**What you will do:** When the data below is printed, every line must match exactly and the images must be absent.
----- Listed entries
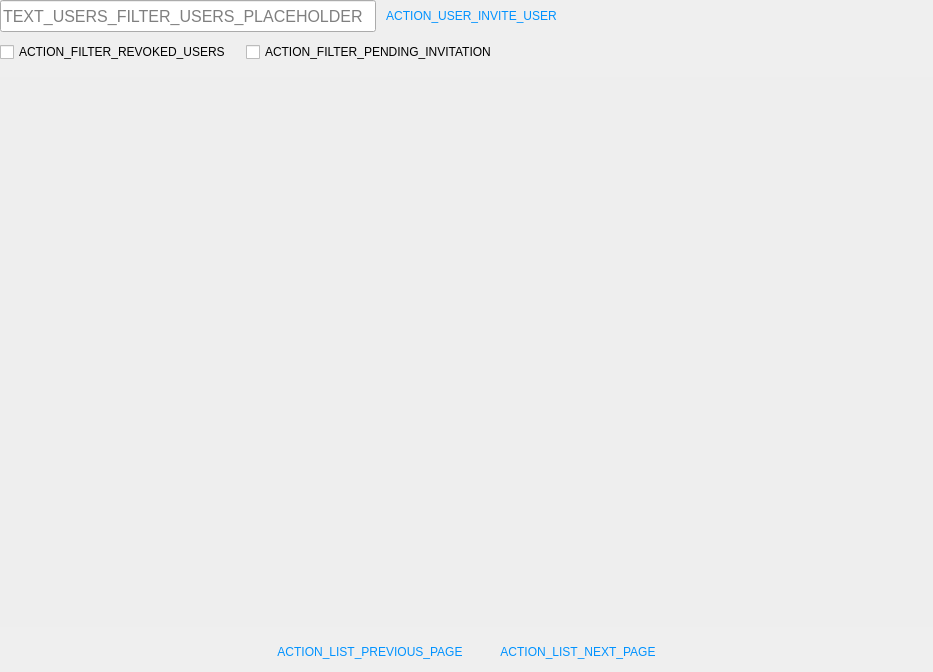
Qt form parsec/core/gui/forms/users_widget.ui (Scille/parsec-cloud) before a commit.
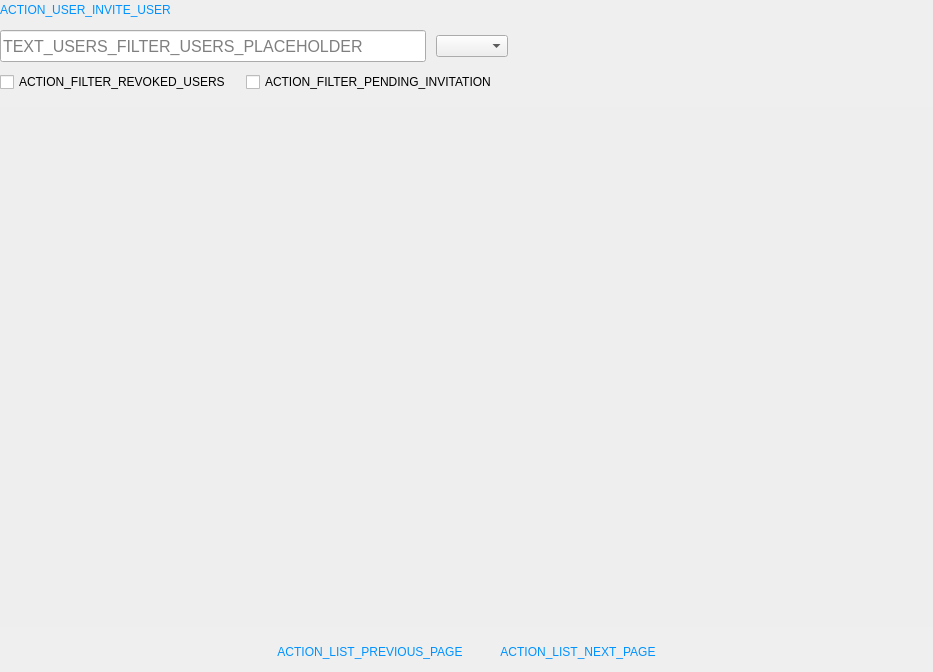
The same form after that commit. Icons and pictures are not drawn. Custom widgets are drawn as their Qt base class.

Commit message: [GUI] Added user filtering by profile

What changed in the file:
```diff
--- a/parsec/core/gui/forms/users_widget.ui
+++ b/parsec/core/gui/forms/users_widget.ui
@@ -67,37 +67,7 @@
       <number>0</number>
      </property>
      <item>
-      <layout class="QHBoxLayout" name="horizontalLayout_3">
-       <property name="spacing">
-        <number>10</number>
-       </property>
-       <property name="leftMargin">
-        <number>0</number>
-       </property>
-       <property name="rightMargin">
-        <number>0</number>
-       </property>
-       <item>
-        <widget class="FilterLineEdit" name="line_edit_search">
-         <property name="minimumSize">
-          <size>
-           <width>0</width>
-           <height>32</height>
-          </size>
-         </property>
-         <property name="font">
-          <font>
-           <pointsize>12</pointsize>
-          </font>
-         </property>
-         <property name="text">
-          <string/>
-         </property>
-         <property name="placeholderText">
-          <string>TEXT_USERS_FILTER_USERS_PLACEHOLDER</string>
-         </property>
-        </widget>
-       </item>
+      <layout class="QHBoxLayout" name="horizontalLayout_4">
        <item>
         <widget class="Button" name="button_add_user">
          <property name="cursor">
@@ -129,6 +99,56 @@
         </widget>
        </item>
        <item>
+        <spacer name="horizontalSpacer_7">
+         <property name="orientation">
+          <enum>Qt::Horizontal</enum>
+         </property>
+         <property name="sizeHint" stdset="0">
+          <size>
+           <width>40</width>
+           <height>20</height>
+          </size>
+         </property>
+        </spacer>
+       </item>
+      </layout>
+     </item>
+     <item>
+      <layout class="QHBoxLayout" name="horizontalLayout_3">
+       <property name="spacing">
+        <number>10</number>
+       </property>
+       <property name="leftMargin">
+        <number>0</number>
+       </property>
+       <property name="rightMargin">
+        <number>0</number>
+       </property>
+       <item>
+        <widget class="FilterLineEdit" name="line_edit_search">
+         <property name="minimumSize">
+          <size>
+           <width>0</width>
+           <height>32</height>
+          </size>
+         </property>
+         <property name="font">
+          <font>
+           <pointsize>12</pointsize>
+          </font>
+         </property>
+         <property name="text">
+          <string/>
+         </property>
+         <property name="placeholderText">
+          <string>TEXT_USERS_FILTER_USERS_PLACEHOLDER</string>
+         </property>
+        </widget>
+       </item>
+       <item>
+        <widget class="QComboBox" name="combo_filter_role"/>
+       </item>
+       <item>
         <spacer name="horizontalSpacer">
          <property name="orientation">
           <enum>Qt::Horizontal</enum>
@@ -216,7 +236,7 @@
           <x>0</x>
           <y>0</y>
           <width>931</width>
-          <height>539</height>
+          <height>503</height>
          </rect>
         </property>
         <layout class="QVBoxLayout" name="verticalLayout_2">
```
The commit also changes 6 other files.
----------
**Output below:**
Qt form parsec/core/gui/forms/users_widget.ui (Scille/parsec-cloud) before a commit.
The same form after that commit. Icons and pictures are not drawn. Custom widgets are drawn as their Qt base class.

Commit message: [GUI] Added user filtering by profile

What changed in the file:
```diff
--- a/parsec/core/gui/forms/users_widget.ui
+++ b/parsec/core/gui/forms/users_widget.ui
@@ -67,37 +67,7 @@
       <number>0</number>
      </property>
      <item>
-      <layout class="QHBoxLayout" name="horizontalLayout_3">
-       <property name="spacing">
-        <number>10</number>
-       </property>
-       <property name="leftMargin">
-        <number>0</number>
-       </property>
-       <property name="rightMargin">
-        <number>0</number>
-       </property>
-       <item>
-        <widget class="FilterLineEdit" name="line_edit_search">
-         <property name="minimumSize">
-          <size>
-           <width>0</width>
-           <height>32</height>
-          </size>
-         </property>
-         <property name="font">
-          <font>
-           <pointsize>12</pointsize>
-          </font>
-         </property>
-         <property name="text">
-          <string/>
-         </property>
-         <property name="placeholderText">
-          <string>TEXT_USERS_FILTER_USERS_PLACEHOLDER</string>
-         </property>
-        </widget>
-       </item>
+      <layout class="QHBoxLayout" name="horizontalLayout_4">
        <item>
         <widget class="Button" name="button_add_user">
          <property name="cursor">
@@ -129,6 +99,56 @@
         </widget>
        </item>
        <item>
+        <spacer name="horizontalSpacer_7">
+         <property name="orientation">
+          <enum>Qt::Horizontal</enum>
+         </property>
+         <property name="sizeHint" stdset="0">
+          <size>
+           <width>40</width>
+           <height>20</height>
+          </size>
+         </property>
+        </spacer>
+       </item>
+      </layout>
+     </item>
+     <item>
+      <layout class="QHBoxLayout" name="horizontalLayout_3">
+       <property name="spacing">
+        <number>10</number>
+       </property>
+       <property name="leftMargin">
+        <number>0</number>
+       </property>
+       <property name="rightMargin">
+        <number>0</number>
+       </property>
+       <item>
+        <widget class="FilterLineEdit" name="line_edit_search">
+         <property name="minimumSize">
+          <size>
+           <width>0</width>
+           <height>32</height>
+          </size>
+         </property>
+         <property name="font">
+          <font>
+           <pointsize>12</pointsize>
+          </font>
+         </property>
+         <property name="text">
+          <string/>
+         </property>
+         <property name="placeholderText">
+          <string>TEXT_USERS_FILTER_USERS_PLACEHOLDER</string>
+         </property>
+        </widget>
+       </item>
+       <item>
+        <widget class="QComboBox" name="combo_filter_role"/>
+       </item>
+       <item>
         <spacer name="horizontalSpacer">
          <property name="orientation">
           <enum>Qt::Horizontal</enum>
@@ -216,7 +236,7 @@
           <x>0</x>
           <y>0</y>
           <width>931</width>
-          <height>539</height>
+          <height>503</height>
          </rect>
         </property>
         <layout class="QVBoxLayout" name="verticalLayout_2">
```
The commit also changes 6 other files.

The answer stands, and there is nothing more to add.